Approximately one hundred of the series' spacecraft have also been produced since 1978. The X-wing fighter, the TIE fighter and the landspeeder were the first marketed, and they were joined by Darth Vader's TIE fighter and the Millennium Falcon in 1979. All these vessels were soon crewed by the films' characters, enabling children to recreate the film's universe by re-enacting scenes. Following the success of these toys, each new episode had its star spacecraft: the AT-AT in The Empire Strikes Back, 60 centimetres high, , and the Imperial Shuttle, star of the opening scene of Return of the Jedi. Kenner also reproduced the speeder bike chase through the woods of Endor, one of the highpoints of Return of the Jedi. The vehicle has an ingenious spring mechanism that can “explode” the bike in flight as it did in the film.
The line of Star Wars toys was complemented by a series of twelve dolls. The R2-D2, Chewbacca and Jawa plush toys were launched as soon as Star Wars was released, and the Ewoks appeared with Return of the Jedi. Masks and outfits, produced by the French manufactuer César, were marketed from 1978 (Darth Vader, Chewbacca, Sand People, Imperial Stormtrooper), enabling children to actually become their favourite characters. The C-3PO mask was included in the outfits marketed by the French manufacturer Panache Blanc, comprising a tunic, trousers and even a laser pistol.

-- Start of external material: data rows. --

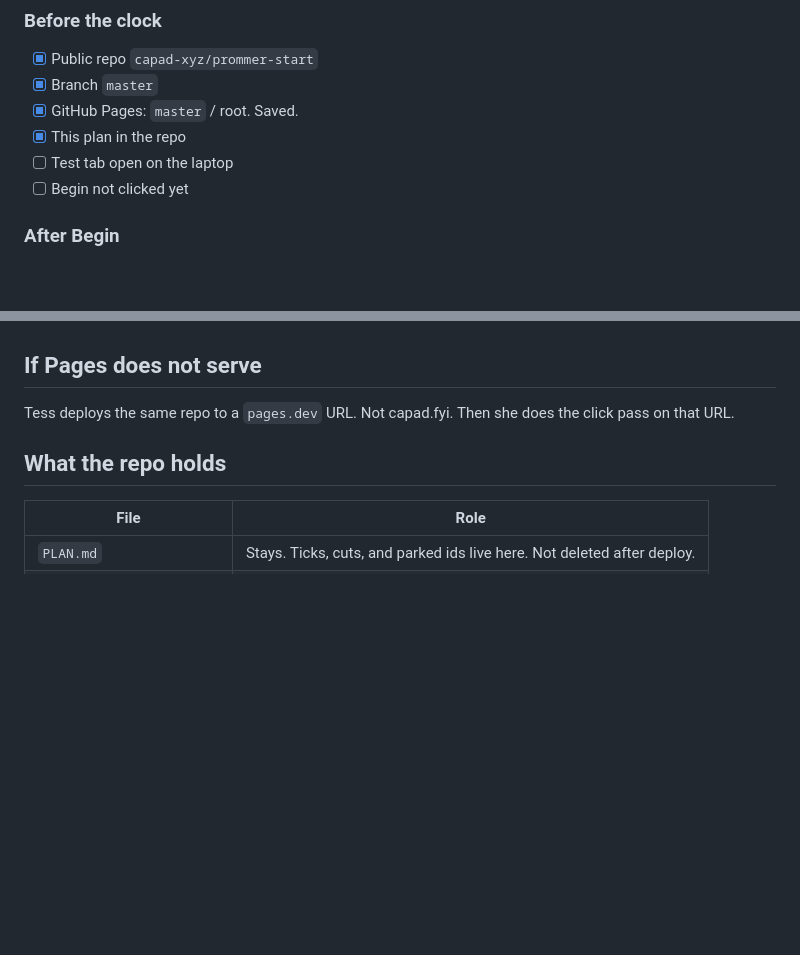
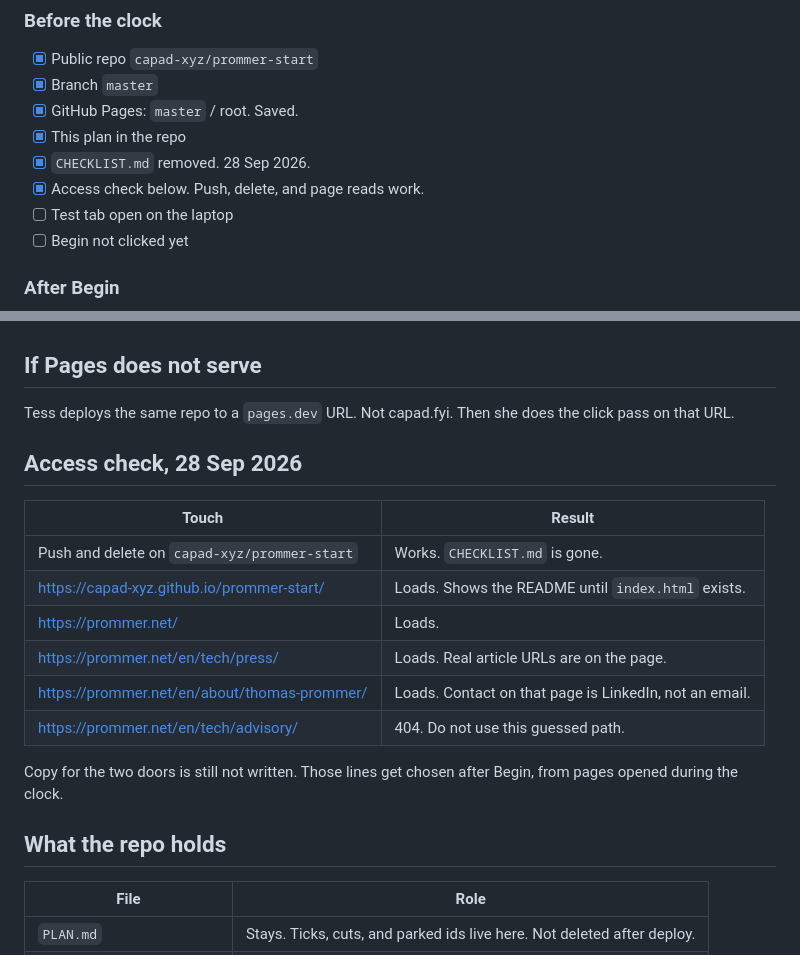
Before and after one commit to capad-xyz/prommer-start, a Markdown page: PLAN.md, 2 parts joined by grey strips. GitHub-like rendering; blank space fills up the shorter version.

Commit message:
Record the access check. CHECKLIST.md is gone.
Co-authored-by: Grok Build <grok-build@x.ai>
Effort: low

```diff
--- a/PLAN.md
+++ b/PLAN.md
@@ -40,6 +40,8 @@ Plan B, only if the 8 questions are long: ship the booker door alone.
 - [x] Branch `master`
 - [x] GitHub Pages: `master` / root. Saved.
 - [x] This plan in the repo
+- [x] `CHECKLIST.md` removed. 28 Sep 2026.
+- [x] Access check below. Push, delete, and page reads work.
 - [ ] Test tab open on the laptop
 - [ ] Begin not clicked yet
 
@@ -59,6 +61,19 @@ Plan B, only if the 8 questions are long: ship the booker door alone.
 
 Tess deploys the same repo to a `pages.dev` URL. Not capad.fyi. Then she does the click pass on that URL.
 
+## Access check, 28 Sep 2026
+
+| Touch | Result |
+|---|---|
+| Push and delete on `capad-xyz/prommer-start` | Works. `CHECKLIST.md` is gone. |
+| https://capad-xyz.github.io/prommer-start/ | Loads. Shows the README until `index.html` exists. |
+| https://prommer.net/ | Loads. |
+| https://prommer.net/en/tech/press/ | Loads. Real article URLs are on the page. |
+| https://prommer.net/en/about/thomas-prommer/ | Loads. Contact on that page is LinkedIn, not an email. |
+| https://prommer.net/en/tech/advisory/ | 404. Do not use this guessed path. |
+
+Copy for the two doors is still not written. Those lines get chosen after Begin, from pages opened during the clock.
+
 ## What the repo holds
 
 | File | Role |
```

Approximately one hundred figures were produced in the years spanned by the first three films. In the early 1990s, when the Star Wars phenomenon was settling, Lucasfilm relaunched the franchise with new Star Wars novels. In 1995, Hasbro marketed a new line of figures, and two years later the Star Wars saga was again triumphing with the release of a special edition and the announcement that three new films were going into production.
Most of the objects on display in the exhibit come from the first trilogy: Star Wars (1977), The Empire Strikes Back (1980) and Return of the Jedi (1983). Today's children will discover the toys their parents once played with, and their joy in becoming their heroes and characters, re-enacting scenes and collecting these beautiful toys. Never before or since in cinema or toy history has there been such a phenomenon.
Children will also rediscover the toys produced by Hasbro for the last episodes (The Phantom Menace, Attack of the Clones, Revenge of the Sith), including the 2012 range. The full scope of the collection will be shown in display cases focussing on toy lines, countries, typologies and also featuring toy-scale recreations by the H5 collective of the films' mythical scenes: the desert planet Tatooine, the Ewok village on Endor, the attack on the Death Star, and the Geonosis Arena.
Adult Star Wars aficionados will also appreciate the collection's rarities: original sculptures of figures, doll moulds, plaster masks, prototypes of toys never produced, retouched photographs reproduced on blister packs, package prototypes, printing samples, shop displays, etc. They will also discover iconic paintings and illustrations featured on Star Wars products, and again hear the iconic sounds of the Lightsaber and Darth Vader's voice.A selection of seven video games for console and PC based on the film franchise show the evolution in computer graphics, from The Empire Strikes Back, released on Atari 2600 in 1983,to Star Wars: The Old Republic (2011). In the most recent, Kinect Star Wars, launched in April 2012, players actually become the controller and engage in a new immersive experience.